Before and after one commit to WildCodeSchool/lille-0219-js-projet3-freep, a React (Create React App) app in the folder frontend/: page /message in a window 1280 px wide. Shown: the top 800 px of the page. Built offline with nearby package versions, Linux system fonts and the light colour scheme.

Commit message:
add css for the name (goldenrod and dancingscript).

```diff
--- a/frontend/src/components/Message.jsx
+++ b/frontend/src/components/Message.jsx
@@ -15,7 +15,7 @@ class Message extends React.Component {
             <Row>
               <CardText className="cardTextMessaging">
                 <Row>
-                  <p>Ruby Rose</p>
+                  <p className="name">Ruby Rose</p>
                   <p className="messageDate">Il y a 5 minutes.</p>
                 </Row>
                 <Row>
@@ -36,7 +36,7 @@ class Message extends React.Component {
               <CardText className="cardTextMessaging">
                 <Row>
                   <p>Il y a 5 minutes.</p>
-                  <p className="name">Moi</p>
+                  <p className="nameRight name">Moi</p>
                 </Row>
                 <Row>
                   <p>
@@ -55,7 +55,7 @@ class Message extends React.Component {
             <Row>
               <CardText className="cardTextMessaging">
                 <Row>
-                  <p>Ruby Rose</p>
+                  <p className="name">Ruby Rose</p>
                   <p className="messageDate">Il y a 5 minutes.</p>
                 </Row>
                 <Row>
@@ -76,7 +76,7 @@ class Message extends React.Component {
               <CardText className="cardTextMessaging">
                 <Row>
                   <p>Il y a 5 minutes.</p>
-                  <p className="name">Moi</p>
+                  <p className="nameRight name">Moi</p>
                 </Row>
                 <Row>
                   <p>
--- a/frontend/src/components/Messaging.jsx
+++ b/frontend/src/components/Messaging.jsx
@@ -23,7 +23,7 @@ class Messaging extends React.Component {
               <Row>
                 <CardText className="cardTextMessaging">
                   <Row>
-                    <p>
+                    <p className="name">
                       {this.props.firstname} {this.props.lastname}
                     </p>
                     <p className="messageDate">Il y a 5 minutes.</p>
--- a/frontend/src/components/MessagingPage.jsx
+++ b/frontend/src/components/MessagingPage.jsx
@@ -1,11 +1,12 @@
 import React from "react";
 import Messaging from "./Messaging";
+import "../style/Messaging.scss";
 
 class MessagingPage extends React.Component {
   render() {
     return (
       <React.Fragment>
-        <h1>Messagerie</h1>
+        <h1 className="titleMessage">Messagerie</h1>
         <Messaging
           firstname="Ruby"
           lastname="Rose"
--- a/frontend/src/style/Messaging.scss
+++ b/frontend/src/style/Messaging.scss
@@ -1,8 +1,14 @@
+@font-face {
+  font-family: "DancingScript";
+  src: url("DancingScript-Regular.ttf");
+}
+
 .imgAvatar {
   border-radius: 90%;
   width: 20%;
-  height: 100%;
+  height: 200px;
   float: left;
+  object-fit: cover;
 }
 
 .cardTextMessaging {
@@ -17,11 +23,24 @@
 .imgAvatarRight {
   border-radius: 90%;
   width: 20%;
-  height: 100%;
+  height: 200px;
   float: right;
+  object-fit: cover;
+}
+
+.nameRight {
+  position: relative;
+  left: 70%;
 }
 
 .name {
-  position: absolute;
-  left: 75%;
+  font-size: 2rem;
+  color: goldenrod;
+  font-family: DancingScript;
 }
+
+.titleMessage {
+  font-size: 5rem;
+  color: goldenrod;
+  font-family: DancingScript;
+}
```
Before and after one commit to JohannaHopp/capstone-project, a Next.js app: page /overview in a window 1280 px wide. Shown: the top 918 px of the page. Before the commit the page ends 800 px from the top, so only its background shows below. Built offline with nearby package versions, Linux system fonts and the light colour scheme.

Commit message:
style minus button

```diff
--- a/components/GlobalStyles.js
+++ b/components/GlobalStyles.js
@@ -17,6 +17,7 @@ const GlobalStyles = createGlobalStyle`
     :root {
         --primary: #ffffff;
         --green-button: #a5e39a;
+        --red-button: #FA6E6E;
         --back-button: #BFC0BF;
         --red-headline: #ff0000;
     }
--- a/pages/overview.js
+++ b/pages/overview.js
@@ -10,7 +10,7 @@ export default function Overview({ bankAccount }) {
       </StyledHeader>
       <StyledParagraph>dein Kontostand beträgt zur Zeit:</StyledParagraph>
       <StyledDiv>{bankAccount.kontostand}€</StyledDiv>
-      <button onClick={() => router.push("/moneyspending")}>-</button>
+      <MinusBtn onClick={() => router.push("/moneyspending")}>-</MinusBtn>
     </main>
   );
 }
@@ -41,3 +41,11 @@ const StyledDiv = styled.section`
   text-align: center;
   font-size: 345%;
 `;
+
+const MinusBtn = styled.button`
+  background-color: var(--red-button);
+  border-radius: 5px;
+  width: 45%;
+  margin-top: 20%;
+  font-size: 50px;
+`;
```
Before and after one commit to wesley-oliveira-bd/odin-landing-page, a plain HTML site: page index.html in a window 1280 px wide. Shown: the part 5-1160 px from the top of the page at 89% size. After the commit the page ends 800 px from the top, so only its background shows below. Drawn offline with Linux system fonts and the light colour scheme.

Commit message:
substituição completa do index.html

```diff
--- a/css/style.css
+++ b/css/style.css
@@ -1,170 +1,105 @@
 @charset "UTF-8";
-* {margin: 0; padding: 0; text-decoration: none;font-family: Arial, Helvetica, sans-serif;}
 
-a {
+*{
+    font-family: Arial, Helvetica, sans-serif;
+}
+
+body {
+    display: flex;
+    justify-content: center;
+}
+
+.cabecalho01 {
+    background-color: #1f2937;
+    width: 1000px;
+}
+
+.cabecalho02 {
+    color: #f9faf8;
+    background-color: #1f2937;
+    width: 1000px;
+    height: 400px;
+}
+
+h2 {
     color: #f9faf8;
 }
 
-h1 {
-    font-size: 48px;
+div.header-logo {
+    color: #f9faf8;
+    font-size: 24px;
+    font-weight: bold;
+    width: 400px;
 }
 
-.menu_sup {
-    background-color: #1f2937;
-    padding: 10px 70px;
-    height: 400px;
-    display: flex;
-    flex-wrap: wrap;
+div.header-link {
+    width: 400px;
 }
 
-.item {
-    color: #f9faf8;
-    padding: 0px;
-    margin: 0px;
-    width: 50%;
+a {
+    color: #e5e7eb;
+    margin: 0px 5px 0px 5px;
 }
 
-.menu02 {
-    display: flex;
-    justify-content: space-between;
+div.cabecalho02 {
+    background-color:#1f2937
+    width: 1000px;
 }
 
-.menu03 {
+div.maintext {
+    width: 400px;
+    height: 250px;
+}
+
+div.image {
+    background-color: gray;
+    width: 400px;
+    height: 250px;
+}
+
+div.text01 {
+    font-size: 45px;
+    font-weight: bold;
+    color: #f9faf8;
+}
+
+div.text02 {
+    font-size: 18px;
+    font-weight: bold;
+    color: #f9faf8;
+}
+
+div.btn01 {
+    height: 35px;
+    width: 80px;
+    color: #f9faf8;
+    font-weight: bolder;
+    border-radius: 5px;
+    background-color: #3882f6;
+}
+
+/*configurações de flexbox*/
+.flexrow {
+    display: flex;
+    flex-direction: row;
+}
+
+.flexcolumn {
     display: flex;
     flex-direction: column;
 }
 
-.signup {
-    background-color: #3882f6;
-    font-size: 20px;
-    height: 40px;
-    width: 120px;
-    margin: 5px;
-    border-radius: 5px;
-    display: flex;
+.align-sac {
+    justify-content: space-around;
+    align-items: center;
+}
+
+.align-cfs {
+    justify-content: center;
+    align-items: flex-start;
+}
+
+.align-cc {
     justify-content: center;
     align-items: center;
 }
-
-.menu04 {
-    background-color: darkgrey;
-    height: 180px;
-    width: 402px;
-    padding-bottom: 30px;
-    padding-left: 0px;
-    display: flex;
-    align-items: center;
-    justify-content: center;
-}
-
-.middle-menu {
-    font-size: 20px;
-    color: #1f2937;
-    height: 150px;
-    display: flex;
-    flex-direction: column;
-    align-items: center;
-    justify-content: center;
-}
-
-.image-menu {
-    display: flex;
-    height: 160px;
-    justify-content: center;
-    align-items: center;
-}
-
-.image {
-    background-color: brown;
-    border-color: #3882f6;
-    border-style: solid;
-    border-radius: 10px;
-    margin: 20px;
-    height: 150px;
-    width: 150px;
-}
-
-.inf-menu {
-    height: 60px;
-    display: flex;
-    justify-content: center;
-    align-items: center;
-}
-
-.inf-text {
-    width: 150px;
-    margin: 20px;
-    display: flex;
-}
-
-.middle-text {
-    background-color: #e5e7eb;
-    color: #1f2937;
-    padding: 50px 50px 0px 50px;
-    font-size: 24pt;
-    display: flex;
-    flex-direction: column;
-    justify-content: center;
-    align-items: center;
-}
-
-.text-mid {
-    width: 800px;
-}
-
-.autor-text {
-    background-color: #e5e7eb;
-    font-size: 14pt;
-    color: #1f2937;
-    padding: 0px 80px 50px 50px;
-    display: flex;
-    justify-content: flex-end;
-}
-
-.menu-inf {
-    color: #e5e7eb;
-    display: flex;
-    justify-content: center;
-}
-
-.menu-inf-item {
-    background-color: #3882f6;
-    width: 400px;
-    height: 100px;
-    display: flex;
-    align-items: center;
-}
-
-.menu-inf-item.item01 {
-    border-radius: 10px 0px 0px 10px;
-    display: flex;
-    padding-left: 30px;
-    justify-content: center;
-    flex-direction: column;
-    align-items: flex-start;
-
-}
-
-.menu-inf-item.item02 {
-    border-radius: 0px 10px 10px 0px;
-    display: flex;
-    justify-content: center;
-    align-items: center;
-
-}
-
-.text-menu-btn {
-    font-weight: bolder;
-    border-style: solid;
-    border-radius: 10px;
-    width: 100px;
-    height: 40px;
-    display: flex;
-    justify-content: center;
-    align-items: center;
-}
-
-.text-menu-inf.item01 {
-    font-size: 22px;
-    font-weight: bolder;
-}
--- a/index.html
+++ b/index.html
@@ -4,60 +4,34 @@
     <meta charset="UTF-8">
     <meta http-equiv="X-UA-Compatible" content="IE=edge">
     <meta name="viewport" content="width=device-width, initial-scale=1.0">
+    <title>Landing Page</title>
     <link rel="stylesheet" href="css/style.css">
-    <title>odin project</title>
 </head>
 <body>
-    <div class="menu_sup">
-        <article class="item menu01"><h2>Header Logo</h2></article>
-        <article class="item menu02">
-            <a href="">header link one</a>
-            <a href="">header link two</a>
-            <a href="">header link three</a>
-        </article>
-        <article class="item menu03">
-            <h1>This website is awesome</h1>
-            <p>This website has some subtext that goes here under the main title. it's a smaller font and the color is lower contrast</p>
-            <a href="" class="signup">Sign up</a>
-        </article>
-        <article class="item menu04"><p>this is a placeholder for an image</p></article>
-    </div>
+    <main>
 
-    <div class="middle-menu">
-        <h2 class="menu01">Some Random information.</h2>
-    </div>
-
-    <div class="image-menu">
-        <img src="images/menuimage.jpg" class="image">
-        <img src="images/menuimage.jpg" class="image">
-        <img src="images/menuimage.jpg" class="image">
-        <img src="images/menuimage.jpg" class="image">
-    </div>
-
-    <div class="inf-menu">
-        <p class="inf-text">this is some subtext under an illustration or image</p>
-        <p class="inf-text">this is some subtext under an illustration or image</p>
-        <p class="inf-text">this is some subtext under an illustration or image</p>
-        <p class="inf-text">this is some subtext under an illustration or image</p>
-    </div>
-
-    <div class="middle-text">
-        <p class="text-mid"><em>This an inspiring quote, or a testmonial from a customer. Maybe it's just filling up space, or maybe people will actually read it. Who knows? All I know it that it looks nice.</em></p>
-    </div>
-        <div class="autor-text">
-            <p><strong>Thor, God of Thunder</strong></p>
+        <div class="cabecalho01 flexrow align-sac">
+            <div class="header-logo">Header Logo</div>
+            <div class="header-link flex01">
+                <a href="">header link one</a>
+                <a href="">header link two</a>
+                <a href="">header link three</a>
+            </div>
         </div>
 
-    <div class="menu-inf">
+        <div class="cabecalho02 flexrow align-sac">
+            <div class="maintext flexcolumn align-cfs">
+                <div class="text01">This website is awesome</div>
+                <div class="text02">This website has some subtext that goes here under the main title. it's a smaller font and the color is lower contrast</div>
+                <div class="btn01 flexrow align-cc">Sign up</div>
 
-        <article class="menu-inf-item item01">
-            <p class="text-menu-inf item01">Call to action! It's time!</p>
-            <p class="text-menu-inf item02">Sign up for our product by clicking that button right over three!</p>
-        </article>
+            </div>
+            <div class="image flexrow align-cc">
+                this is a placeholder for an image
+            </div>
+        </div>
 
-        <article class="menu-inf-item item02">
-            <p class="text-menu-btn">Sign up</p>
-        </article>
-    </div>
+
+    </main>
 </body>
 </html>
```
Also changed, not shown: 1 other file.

-.-.-

--- Work instructions ---
In the listing above, how many lines hold the word "left"? Please state the number alone.

--- Task answer ---
5